Several influential early years figures are among more than 2,000 people to sign a petition against plans to introduce new testing arrangements for children in reception classes.

From September this year, schools will be able to use new baseline assessments to test the knowledge and understanding of children as young as four in school reception classes at the beginning of the academic year. The tests will replace the use of the Early Years Foundation Stage Profile.

But the plans have been rejected by many in the sector and a petition has so far attracted 2,086 signatures from early years experts, providers and parents.

The campaign, launched by Early Education, The British Association for Early Childhood in Education, warns that the arrangements could harm children’s development and that those who perform less well could be “stigmatised and labelled as failing” within weeks of starting school.

Beatrice Merrick, chief executive of Early Education, hopes that their support will help to place the issue high on the political agenda ahead of the general election in May. “We want to try to get it on the radar of the political parties now so that pre-election we see parties committing to reviewing this policy. We realise that it’s unlikely that we’re going to get a decision now to take it away but a new government could look at this and say ‘is this rational’?”

Nutbrown, author of the 2012 Nutbrown Review into early education, dismissed the testing arrangements as “deeply flawed”. She said: “This is a deeply flawed process and not a reliable way to learn about young children’s learning and development. Assessment through ongoing observation and working with young children is the best way to support their learning.”

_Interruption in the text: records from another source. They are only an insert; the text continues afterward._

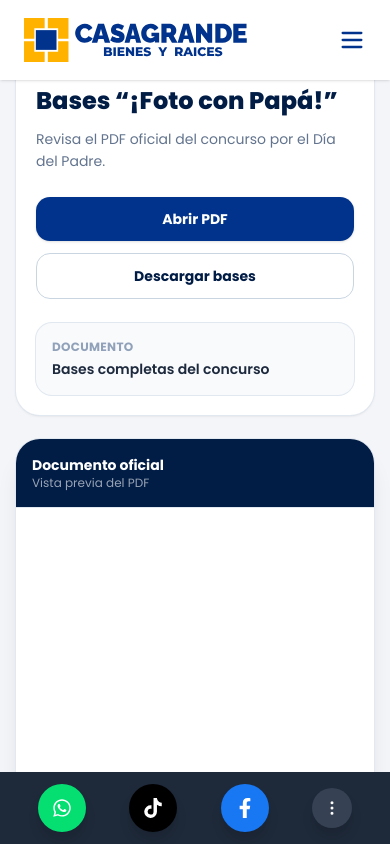
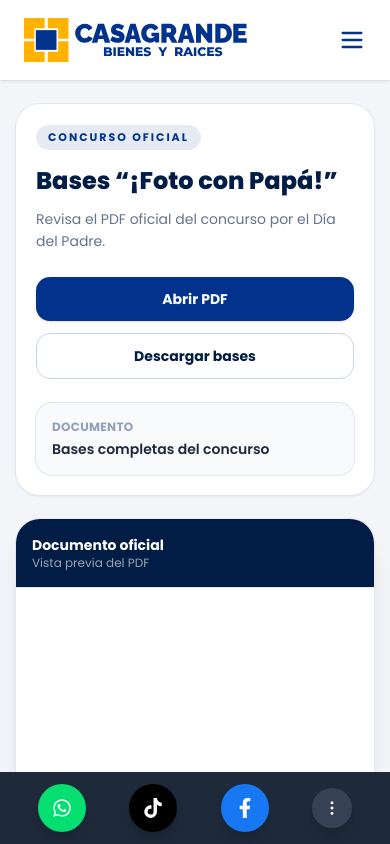
Before and after one commit to henri12356/Casagrande-bienes-y-raices, a Next.js app: page /concurso in a window 390 px wide. Shown: the top 844 px of the page. Built offline with nearby package versions, Linux system fonts and the light colour scheme.

Commit message:
avanzando

```diff
--- a/app/concurso/page.tsx
+++ b/app/concurso/page.tsx
@@ -8,7 +8,7 @@
     <div className="flex min-h-screen flex-col bg-[#f3f5f9] text-slate-900">
       <Navbar />
 
-      <main className="flex-1 md:pt-48">
+      <main className="flex-1 md:pt-48 pt-20">
         <section className="mx-auto w-full max-w-7xl px-4 py-6 sm:px-6 md:py-10 lg:px-8 ">
           <div className="grid gap-6 lg:grid-cols-[360px_1fr] lg:items-start">
 
```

Meanwhile, Penny Tassoni, president of the Professional Association for Childcare and Early Years, described the assessment as “another nail in the coffin” for early childhood.

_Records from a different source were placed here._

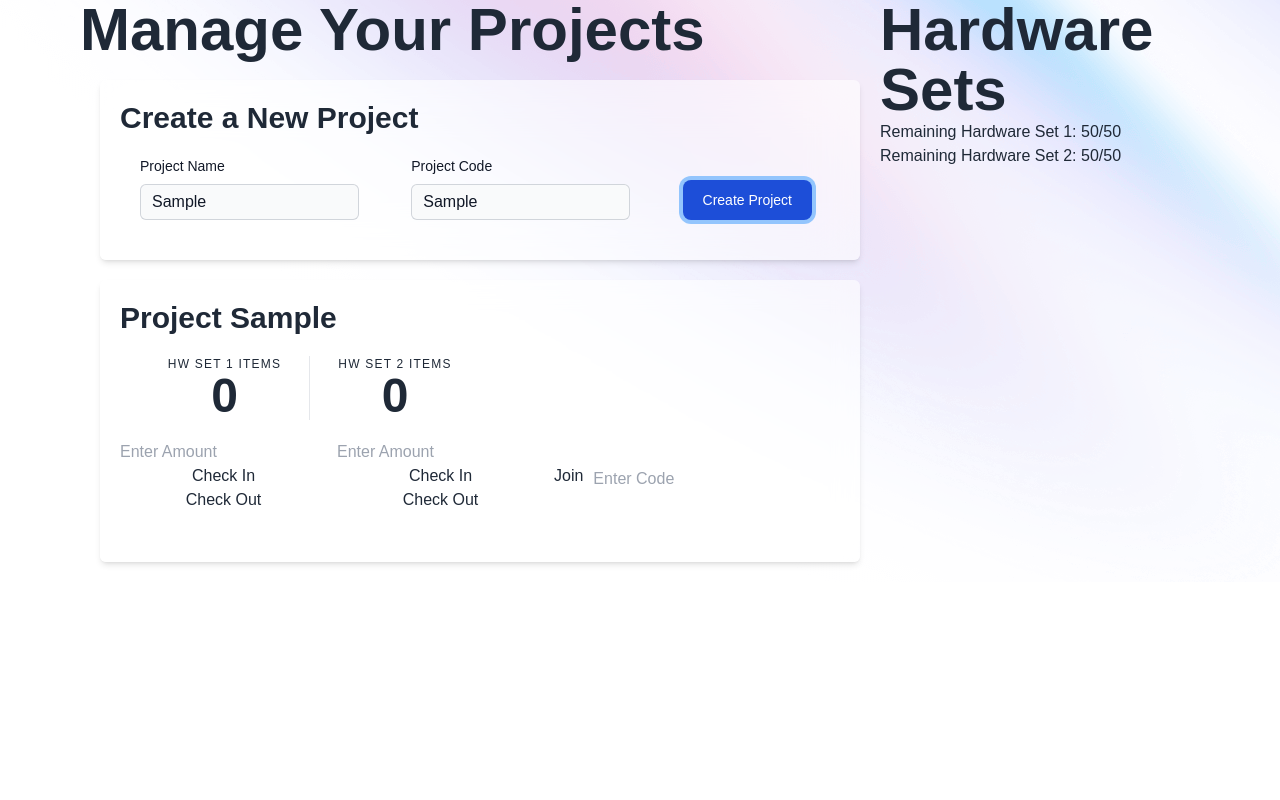
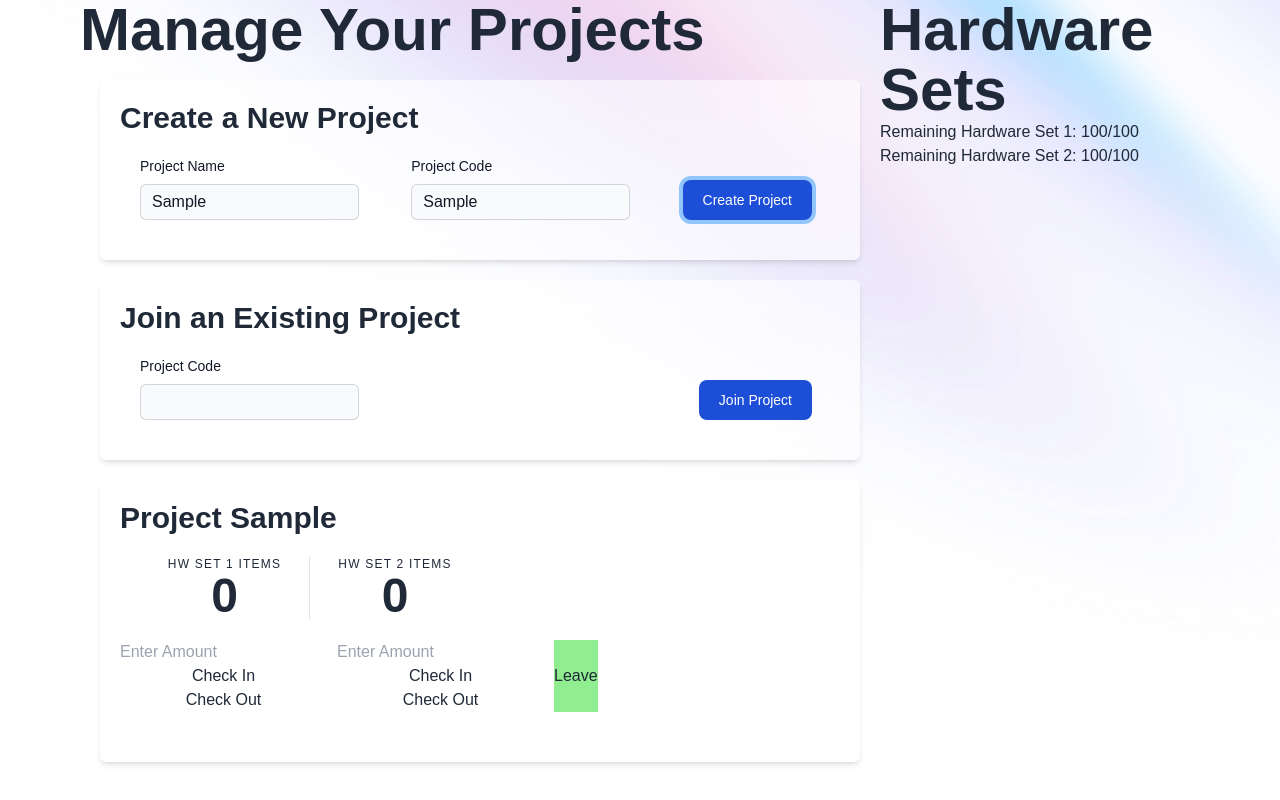
Before and after one commit to R1chardy/ECE-461L-The-Goons, a React (Create React App) app in the folder goons-app/: page /projects in a window 1280 px wide. Both pictures are taken after typing "Sample", "Sample" into the empty fields and a click on the button "Create Project". Built offline with nearby package versions, Linux system fonts and the light colour scheme; no server answers; a web font is replaced by a local one.

Commit message:
added joining project by code, and leaving projects. Need to fix backend page initialization and connect to route create project, join project, and leave project

```diff
--- a/goons-app/src/HWSet.js
+++ b/goons-app/src/HWSet.js
@@ -4,19 +4,20 @@ function HWSet(props) {
 
     const hwname = props.hwname
     const projname = props.projname
-    const joined = props.joined
-    const hwsChecked = props.hwsChecked
+    // const hwsChecked = props.hwsChecked
 
     const [inputValue, setInputValue] = useState(0)
 
     const checkInValue = (num) => {
-        if(!isNaN(num) && (joined.has(projname))) {
+        // if(!isNaN(num) && (joined.has(projname))) {
+        if(!isNaN(num)){
             props.CheckPressed(projname, hwname, num, 1)    //1 for check in
         }
     }
 
     const checkOutValue = (num) => {
-        if(!isNaN(num) && (joined.has(projname))){
+        // if(!isNaN(num) && (joined.has(projname))){
+        if(!isNaN(num)){
             props.CheckPressed(projname, hwname, num, -1)   //-1 for check out
         }
     }
--- /dev/null
+++ b/goons-app/src/JoinProject.js
@@ -0,0 +1,29 @@
+import React, { useState } from 'react';
+
+function JoinProject(props) {
+
+    const [code, setCode] = useState("")
+
+    const handleCodeChange = (event) => {
+        setCode(event.target.value)
+    }
+
+    const joinPressed = () => {
+        props.onJoinPress(code)
+    }
+
+    return (
+        <div className="bg-white backdrop-filter backdrop-blur-xl bg-opacity-60 shadow-md rounded-md m-5 p-5">
+            <p className='text-3xl font-bold'>Join an Existing Project</p>
+            <div className='flex m-5'>
+                <div className='grow'>
+                <label for="first_name" class="block mb-2 text-sm font-medium text-gray-900">Project Code</label>
+                    <input type="text" class="bg-gray-50 rounded-md py-1.5 pl-3 pr-17 mr-5 text-gray-900 ring-1 ring-inset ring-gray-300 placeholder:text-gray-400 focus:ring-2 focus:ring-inset focus:ring-blue-500" onChange={handleCodeChange}/>
+                </div>
+                <button type="button" class="justify-self-end text-white bg-blue-700 hover:bg-blue-800 focus:ring-4 focus:ring-blue-300 font-medium rounded-lg text-sm px-5 py-2.5 mr-2 mt-6 dark:bg-blue-600 dark:hover:bg-blue-700 focus:outline-none dark:focus:ring-blue-800" onClick={joinPressed}>Join Project</button>
+            </div>
+        </div>
+    );
+}
+
+export default JoinProject
--- a/goons-app/src/Projects.js
+++ b/goons-app/src/Projects.js
@@ -1,10 +1,10 @@
 import React, { useState, useEffect, useRef } from 'react';
 import SingleProject from './SingleProject';
 import CreateProject from './CreateProject'
+import JoinProject from './JoinProject'
 
 function Projects() {
-    const capacity = 50
-    const [joined, setJoined] = useState(new Set())
+    const capacity = 100
     const [hwsCounts, setCounts] = useState(new Map())  //Available
     const [hwsChecked, setChecked] = useState(new Map())  //Amount checked out by each group
     const [projects, setProjects] = useState([]);
@@ -14,7 +14,7 @@ function Projects() {
     const urlParams = new URLSearchParams(window.location.search);
     const user = urlParams.get('user');
 
-    useEffect(() => {
+    useEffect(() => {   //BACKEND
         if(firstTime.current){
             firstTime.current = false
             //Initialize the page
@@ -29,31 +29,24 @@ function Projects() {
         }
     });
 
-    const pageSetup = (j) =>{
-        for (const proj of j.projects) {
-            const newProject = { id: proj.name, pass: 0 };  //FIX password is currently hardcoded to 0
+    const pageSetup = (jsonFile) =>{
+        for (const proj of jsonFile.projects) {
+            const newProject = { id: proj.name};
             setProjects(projects => [...projects, newProject]);
         }
-        //Add more page setups
+        //Set up capacity, hwsCounts, and hwsChecked
     }
 
-    const reloadPage = () =>{
-        //get data from backend
-        //update entire page
+    const onJoinPress = (code) =>{  //BACKEND
+        //Talk to backend to and get project from code
+        console.log(code)
     }
 
-    const updateJoinPress = (num, code) => {    //confirm code is correct
-
-        if (joined.has(num)) {
-            const newJoined = new Set(joined)
-            newJoined.delete(num)
-            setJoined(newJoined)
-        } else {
-            //Talk with backend to see if (num,code) is valid
-            const newJoined = new Set(joined)
-            newJoined.add(num)
-            setJoined(newJoined)
-        }
+    const updateLeavePress = (name) => { //BACKEND
+        console.log(name)
+        //Talk to backend to remove name from project
+        const newProjects = projects.filter(project => project.id !== name);
+        setProjects(newProjects)
     }
 
     const updateHWSets = (proj, hws, num, flag) => {
@@ -66,7 +59,6 @@ function Projects() {
         });
         if(flag === 1){ //Checking in
             //Talk with backend to get amount checked in
-            //if backend successful:
 
             fetch('http://127.0.0.1:5000/check_in_hw', {
             method: 'POST',
@@ -98,7 +90,7 @@ function Projects() {
         }
         else {  //Checking out
             //Talk with backend to get amount checked out
-            //if backend successful:
+
             fetch('http://127.0.0.1:5000/check_out_hw', {
             method: 'POST',
             headers: {
@@ -125,15 +117,13 @@ function Projects() {
                 console.log(error)
             });
         }
-        // reloadPage()
     }
 
-    const onCreatePress = (name, code) => {
-        //Check with backend
-        const newProject = {id: name, pass: code}
+    const onCreatePress = (name, code) => { //BACKEND
+        //Check with backend that takes in  (name,code)
+        const newProject = {id: name}
         //talk with backend before adding to projects
         setProjects([...projects, newProject])
-        // reloadPage()
     }
 
     return (
@@ -142,9 +132,10 @@ function Projects() {
                 <div className='grow w-[800px]'>
                     <p className='text-6xl font-bold'>Manage Your Projects</p>
                     <CreateProject onCreatePress={onCreatePress}></CreateProject>
+                    <JoinProject onJoinPress={onJoinPress}></JoinProject>
                     <div>
                         {projects.map((project) => (
-                            <SingleProject id={project.id} onDataUpdate={updateJoinPress} joined={joined} hwsChecked={hwsChecked} onHWUpdate={updateHWSets}></SingleProject>
+                            <SingleProject id={project.id} onDataUpdate={updateLeavePress} hwsChecked={hwsChecked} onHWUpdate={updateHWSets}></SingleProject>
                         ))}
                     </div>
                 </div>
--- a/goons-app/src/SingleProject.js
+++ b/goons-app/src/SingleProject.js
@@ -4,23 +4,22 @@ import HWSet from './HWSet'
 function SingleProject(props) {
 
     const id = props.id
-    const joined = props.joined
     const hwsChecked = props.hwsChecked
 
 
-    const [code, setCode] = useState("")
+    // const [code, setCode] = useState("")
 
-    const JoinPressed = () => {
-        props.onDataUpdate(id, code)
+    const LeavePressed = () => {
+        props.onDataUpdate(id)
     }
 
     const CheckPressed = (proj, hws, num, flag) => {
         props.onHWUpdate(proj, hws, num, flag)
     }
 
-    const handleInputChange = (event) => {
-        setCode(event.target.value)
-    }
+    // const handleInputChange = (event) => {
+    //     setCode(event.target.value)
+    // }
 
     return (
         <div className="bg-white backdrop-filter backdrop-blur-md bg-opacity-60 shadow-md rounded-md m-5 p-5">
@@ -42,12 +41,13 @@ function SingleProject(props) {
             </div>
 
             <div style={{display: 'flex', marginBottom: 30}}>
-                <HWSet hwname={1} projname={id} joined={joined} hwsChecked={props.hwsChecked} CheckPressed={CheckPressed}></HWSet>
-                <HWSet hwname={2} projname={id} joined={joined} hwsChecked={props.hwsChecked} CheckPressed={CheckPressed}></HWSet>
+                <HWSet hwname={1} projname={id} hwsChecked={props.hwsChecked} CheckPressed={CheckPressed}></HWSet>
+                <HWSet hwname={2} projname={id} hwsChecked={props.hwsChecked} CheckPressed={CheckPressed}></HWSet>
             <div style={{display: 'flex', flexDirection: 'column', marginRight: '10px'}}>
-                <button style={{height: '100%', backgroundColor: joined.has(id)? 'lightGreen' : 'white'}} onClick={JoinPressed}>{joined.has(id)? 'Leave' : 'Join'}</button>
+                {/* <button style={{height: '100%', backgroundColor: joined.has(id)? 'lightGreen' : 'white'}} onClick={JoinPressed}>{joined.has(id)? 'Leave' : 'Join'}</button> */}
+                <button style={{height: '100%', backgroundColor: 'lightGreen'}} onClick={LeavePressed}>Leave</button>
             </div>
-                <input type="text" placeholder="Enter Code" onChange={handleInputChange} style={{height: '10%', marginTop: '30px'}}/>
+                {/* <input type="text" placeholder="Enter Code" onChange={handleInputChange} style={{height: '10%', marginTop: '30px'}}/> */}
             </div>
         </div>
     );
```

A spokeswoman for the DfE said: "There is absolutely no suggestion of introducing the kind of formal testing in reception that is used with older children - that would be completely inappropriate. These assessments include simple tasks typical for children at the start of reception, such as counting and recognising letters, numbers and everyday objects. Most schools already do some form of assessment when children start in reception, so they already know what care and attention the child needs."